* Web page revision data:
┌──

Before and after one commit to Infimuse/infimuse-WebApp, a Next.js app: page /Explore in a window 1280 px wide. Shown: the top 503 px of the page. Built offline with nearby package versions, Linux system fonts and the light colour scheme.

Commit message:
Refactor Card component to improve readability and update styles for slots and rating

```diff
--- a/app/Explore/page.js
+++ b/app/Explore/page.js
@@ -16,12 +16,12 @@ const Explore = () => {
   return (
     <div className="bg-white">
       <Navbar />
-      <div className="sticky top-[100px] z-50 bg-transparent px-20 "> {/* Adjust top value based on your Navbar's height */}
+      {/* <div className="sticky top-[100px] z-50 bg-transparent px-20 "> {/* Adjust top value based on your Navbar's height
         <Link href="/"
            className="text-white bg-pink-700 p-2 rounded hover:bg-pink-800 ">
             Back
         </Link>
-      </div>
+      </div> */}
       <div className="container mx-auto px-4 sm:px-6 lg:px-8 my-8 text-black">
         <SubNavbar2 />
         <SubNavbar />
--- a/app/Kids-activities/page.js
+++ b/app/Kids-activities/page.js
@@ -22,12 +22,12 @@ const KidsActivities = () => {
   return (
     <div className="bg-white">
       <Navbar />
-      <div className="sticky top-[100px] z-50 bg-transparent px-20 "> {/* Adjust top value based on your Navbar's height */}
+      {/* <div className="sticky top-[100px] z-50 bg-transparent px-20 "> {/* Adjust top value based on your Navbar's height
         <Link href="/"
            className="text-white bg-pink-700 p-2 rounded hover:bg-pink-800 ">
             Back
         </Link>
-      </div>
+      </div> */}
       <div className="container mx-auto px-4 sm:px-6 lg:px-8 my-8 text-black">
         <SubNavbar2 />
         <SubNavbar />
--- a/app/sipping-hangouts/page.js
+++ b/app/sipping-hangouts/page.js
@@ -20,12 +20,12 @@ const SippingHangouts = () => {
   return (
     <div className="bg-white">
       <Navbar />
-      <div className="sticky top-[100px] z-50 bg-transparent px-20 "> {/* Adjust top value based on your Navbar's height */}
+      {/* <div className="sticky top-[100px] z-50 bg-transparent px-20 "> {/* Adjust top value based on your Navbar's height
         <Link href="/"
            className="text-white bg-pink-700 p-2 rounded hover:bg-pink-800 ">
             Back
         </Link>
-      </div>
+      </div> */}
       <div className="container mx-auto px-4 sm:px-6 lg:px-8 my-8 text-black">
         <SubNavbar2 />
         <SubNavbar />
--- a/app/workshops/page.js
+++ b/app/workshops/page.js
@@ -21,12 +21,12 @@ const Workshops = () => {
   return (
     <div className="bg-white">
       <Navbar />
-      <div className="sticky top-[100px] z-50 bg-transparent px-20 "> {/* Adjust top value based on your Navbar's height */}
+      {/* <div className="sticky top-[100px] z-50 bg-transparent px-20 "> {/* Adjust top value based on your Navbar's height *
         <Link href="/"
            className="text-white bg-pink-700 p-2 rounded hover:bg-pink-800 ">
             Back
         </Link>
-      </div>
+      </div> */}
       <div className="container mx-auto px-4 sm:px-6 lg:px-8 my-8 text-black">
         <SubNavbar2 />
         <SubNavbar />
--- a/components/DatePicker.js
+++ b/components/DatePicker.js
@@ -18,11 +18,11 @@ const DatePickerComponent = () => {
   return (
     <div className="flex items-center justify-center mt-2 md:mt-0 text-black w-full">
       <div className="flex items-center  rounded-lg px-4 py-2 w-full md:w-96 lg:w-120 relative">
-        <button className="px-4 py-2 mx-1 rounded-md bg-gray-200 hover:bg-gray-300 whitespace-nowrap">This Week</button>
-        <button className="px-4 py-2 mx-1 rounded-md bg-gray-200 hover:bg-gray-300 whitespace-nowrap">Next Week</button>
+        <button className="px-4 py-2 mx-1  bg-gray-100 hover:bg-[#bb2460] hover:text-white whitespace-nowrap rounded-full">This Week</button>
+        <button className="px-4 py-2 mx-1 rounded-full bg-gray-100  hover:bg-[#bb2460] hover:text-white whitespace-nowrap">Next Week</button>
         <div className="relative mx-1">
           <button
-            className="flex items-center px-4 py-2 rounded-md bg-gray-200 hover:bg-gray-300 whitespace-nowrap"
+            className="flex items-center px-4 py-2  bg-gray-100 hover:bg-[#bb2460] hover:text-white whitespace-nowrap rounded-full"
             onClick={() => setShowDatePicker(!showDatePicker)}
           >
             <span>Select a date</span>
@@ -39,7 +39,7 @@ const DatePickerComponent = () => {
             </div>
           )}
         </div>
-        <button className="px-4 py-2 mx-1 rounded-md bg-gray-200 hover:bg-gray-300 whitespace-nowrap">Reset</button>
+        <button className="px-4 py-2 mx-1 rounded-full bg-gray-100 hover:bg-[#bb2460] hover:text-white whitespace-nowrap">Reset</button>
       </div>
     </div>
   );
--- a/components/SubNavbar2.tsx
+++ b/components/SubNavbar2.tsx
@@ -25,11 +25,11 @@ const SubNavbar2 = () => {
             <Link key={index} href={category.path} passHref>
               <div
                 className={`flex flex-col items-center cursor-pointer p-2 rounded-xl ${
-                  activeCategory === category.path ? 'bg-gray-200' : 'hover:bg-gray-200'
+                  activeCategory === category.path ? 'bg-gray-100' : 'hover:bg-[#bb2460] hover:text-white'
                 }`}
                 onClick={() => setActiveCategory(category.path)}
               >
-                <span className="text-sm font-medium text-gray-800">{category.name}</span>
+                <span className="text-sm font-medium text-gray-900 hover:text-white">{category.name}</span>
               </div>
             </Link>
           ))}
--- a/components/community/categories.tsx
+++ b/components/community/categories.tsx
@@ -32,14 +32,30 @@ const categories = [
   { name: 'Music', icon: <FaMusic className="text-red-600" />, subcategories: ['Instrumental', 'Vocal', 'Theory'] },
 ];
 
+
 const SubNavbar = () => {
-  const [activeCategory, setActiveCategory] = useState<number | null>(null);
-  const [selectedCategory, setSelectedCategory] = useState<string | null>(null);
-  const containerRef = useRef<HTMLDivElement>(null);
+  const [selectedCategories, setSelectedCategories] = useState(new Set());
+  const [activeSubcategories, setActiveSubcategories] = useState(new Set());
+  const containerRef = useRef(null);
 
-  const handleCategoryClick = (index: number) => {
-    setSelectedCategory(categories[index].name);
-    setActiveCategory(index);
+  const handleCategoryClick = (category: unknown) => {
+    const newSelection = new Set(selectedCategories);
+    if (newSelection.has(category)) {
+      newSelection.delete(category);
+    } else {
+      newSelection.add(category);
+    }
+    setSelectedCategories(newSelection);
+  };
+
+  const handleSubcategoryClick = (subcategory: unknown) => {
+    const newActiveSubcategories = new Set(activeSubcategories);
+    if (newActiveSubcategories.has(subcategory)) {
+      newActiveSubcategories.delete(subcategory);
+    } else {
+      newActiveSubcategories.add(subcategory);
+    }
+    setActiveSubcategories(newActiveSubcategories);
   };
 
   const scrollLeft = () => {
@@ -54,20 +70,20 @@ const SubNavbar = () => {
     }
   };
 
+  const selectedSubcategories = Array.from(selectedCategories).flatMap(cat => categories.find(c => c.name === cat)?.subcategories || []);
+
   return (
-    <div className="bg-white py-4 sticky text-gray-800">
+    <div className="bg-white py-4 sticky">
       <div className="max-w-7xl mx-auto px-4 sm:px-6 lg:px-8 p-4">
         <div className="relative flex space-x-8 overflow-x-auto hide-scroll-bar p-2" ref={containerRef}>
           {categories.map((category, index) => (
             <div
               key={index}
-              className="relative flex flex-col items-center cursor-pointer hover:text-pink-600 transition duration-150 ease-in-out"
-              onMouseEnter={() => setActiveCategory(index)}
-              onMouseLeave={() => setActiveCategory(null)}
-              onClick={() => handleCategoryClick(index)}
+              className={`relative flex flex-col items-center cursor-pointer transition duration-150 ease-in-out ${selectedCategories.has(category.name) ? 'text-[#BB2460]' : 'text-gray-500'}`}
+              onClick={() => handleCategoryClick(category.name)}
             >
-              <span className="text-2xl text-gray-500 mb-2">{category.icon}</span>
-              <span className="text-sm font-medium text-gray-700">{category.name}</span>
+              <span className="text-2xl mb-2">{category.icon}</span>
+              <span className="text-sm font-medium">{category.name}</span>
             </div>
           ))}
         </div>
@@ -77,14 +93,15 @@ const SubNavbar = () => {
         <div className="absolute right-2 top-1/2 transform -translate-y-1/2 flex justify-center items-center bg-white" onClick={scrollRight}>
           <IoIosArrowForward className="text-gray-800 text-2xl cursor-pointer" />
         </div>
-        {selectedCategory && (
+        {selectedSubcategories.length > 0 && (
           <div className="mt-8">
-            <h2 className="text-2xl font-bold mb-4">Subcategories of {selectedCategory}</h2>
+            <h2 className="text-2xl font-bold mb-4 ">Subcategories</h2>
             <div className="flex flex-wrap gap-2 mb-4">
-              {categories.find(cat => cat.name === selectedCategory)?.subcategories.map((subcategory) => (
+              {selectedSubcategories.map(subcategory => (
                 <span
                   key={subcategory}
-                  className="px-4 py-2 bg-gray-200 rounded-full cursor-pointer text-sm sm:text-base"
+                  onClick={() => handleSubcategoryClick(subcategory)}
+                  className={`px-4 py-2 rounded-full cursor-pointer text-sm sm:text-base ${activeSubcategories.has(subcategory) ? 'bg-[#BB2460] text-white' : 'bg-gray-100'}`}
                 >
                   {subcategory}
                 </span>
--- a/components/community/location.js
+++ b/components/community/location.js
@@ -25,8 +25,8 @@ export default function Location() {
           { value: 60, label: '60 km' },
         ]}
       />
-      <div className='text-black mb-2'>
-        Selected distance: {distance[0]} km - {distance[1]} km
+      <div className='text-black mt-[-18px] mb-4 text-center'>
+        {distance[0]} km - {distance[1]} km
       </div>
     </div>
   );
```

└──

* Task goal: Show every line from the entries above in which "subcategory" appears.

* Exercise output:
+  const handleSubcategoryClick = (subcategory: unknown) => {
+    if (newActiveSubcategories.has(subcategory)) {
+      newActiveSubcategories.delete(subcategory);
+      newActiveSubcategories.add(subcategory);
-              {categories.find(cat => cat.name === selectedCategory)?.subcategories.map((subcategory) => (
+              {selectedSubcategories.map(subcategory => (
                   key={subcategory}
+                  onClick={() => handleSubcategoryClick(subcategory)}
+                  className={`px-4 py-2 rounded-full cursor-pointer text-sm sm:text-base ${activeSubcategories.has(subcategory) ? 'bg-[#BB2460] text-white' : 'bg-gray-100'}`}
                   {subcategory}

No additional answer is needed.